Search the listing for the string "Docs". Copy every line that has it.

━━━━━ DATASET ENTRIES

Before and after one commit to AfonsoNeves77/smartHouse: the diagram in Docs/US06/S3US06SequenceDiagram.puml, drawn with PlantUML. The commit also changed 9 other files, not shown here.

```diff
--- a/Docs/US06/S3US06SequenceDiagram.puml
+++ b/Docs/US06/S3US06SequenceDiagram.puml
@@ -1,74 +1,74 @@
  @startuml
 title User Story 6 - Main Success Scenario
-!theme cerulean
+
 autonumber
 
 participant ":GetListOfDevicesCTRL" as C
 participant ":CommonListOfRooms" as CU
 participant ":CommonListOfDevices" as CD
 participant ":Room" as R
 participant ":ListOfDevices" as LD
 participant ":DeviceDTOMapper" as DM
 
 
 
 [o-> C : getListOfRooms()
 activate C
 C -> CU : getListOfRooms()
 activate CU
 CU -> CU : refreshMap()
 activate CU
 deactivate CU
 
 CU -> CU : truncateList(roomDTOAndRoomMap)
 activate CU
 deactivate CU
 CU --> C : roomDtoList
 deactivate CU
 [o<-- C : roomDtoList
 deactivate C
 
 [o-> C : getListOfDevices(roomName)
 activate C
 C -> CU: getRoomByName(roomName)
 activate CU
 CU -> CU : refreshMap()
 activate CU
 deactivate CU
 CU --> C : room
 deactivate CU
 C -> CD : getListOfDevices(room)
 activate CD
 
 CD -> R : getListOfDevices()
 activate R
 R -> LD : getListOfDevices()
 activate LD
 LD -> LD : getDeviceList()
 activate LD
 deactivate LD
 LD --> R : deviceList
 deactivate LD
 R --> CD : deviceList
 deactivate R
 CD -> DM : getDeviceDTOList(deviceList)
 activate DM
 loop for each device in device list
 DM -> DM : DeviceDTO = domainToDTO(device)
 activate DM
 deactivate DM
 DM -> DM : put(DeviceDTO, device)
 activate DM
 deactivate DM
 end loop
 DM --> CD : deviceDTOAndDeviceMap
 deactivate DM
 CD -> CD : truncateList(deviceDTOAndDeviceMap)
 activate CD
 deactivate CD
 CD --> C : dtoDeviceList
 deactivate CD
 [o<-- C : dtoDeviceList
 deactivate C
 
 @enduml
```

━━━━━━━━━━

• _REPLY_
Before and after one commit to AfonsoNeves77/smartHouse: the diagram in Docs/US06/S3US06SequenceDiagram.puml, drawn with PlantUML. The commit also changed 9 other files, not shown here.
--- a/Docs/US06/S3US06SequenceDiagram.puml
+++ b/Docs/US06/S3US06SequenceDiagram.puml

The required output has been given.